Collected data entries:
>>>>
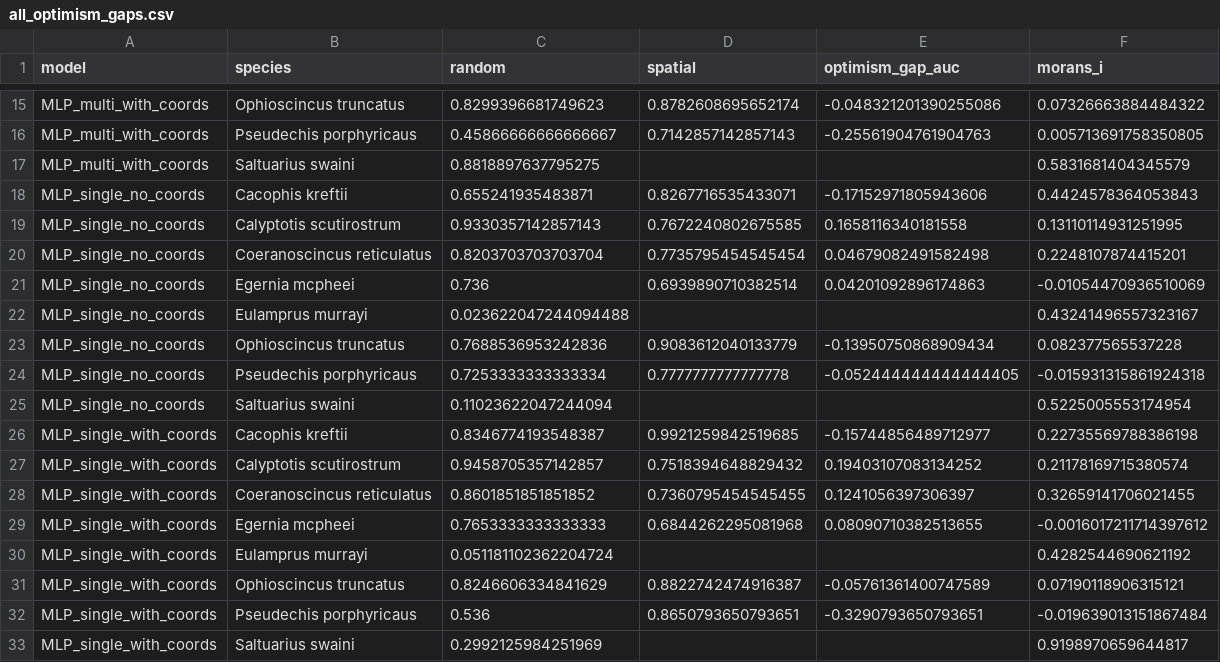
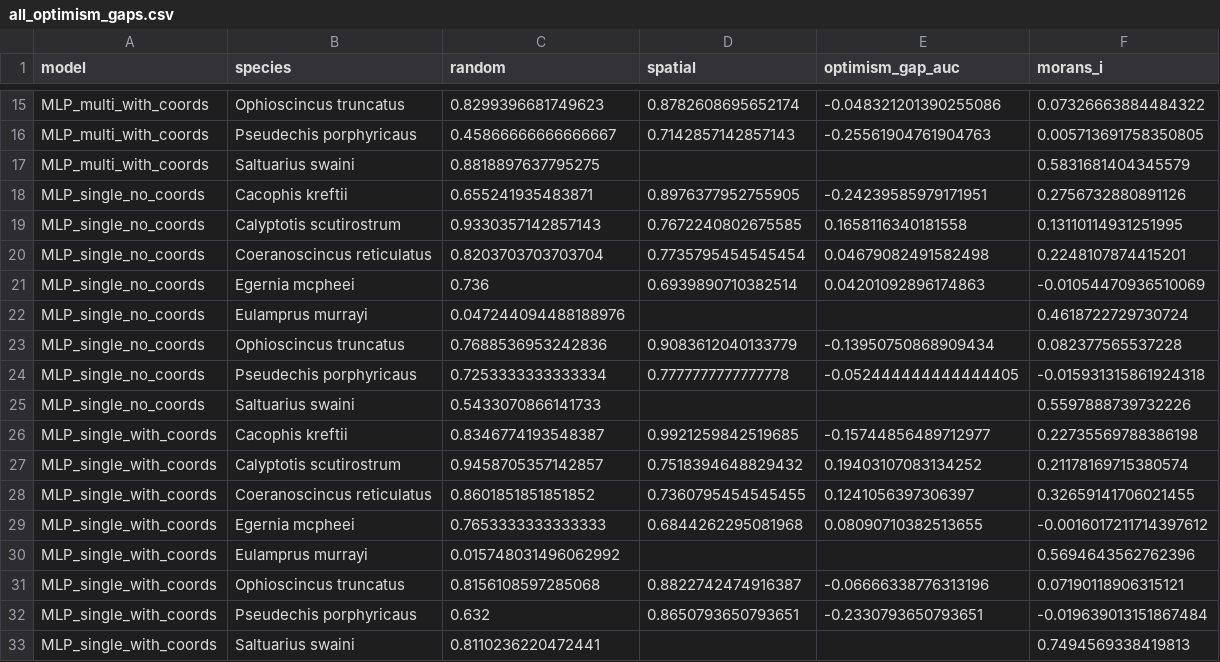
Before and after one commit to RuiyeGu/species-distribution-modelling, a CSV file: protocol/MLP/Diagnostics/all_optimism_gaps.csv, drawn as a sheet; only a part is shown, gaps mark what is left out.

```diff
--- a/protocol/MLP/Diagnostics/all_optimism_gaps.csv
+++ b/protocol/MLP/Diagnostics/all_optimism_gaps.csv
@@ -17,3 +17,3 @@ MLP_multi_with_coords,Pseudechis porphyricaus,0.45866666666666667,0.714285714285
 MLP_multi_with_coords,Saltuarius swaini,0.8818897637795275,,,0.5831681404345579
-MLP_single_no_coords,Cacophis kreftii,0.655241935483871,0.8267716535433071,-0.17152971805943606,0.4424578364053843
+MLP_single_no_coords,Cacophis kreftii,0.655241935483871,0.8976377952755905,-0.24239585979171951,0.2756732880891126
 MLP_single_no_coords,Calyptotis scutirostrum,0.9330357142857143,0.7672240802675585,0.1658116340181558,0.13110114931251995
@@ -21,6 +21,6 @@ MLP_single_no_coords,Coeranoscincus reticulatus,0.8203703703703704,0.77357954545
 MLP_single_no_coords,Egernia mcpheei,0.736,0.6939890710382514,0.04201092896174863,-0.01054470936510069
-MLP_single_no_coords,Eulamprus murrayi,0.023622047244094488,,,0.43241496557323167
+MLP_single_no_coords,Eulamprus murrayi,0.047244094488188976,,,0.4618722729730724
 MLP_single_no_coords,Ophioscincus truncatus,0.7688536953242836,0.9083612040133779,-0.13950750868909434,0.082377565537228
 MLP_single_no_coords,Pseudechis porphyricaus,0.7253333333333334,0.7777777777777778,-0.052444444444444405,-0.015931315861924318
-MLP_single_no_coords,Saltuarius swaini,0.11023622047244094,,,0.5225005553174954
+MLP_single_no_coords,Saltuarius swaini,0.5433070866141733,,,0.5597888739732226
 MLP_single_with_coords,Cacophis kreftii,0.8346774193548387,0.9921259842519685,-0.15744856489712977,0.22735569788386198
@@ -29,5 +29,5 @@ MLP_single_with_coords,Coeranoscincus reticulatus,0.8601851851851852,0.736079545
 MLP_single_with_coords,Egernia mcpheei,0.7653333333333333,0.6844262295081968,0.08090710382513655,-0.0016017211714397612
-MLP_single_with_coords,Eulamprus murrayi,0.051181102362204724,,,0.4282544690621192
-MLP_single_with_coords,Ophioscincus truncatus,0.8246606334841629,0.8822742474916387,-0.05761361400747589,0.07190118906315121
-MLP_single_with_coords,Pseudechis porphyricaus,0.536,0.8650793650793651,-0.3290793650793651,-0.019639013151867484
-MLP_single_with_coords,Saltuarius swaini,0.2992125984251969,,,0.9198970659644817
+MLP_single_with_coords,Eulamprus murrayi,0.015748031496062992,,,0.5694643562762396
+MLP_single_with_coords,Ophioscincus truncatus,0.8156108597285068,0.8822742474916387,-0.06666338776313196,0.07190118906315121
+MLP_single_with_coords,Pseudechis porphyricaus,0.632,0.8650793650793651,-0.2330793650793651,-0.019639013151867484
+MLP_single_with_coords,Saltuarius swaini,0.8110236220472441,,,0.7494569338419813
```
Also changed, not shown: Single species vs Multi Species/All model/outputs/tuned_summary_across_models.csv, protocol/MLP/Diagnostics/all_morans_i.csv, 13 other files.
<<<<
- [Task instructions] Scan the records above and tell how many lines include the word "Diagnostics"; the number is all that should be written.

- [Answer space] 4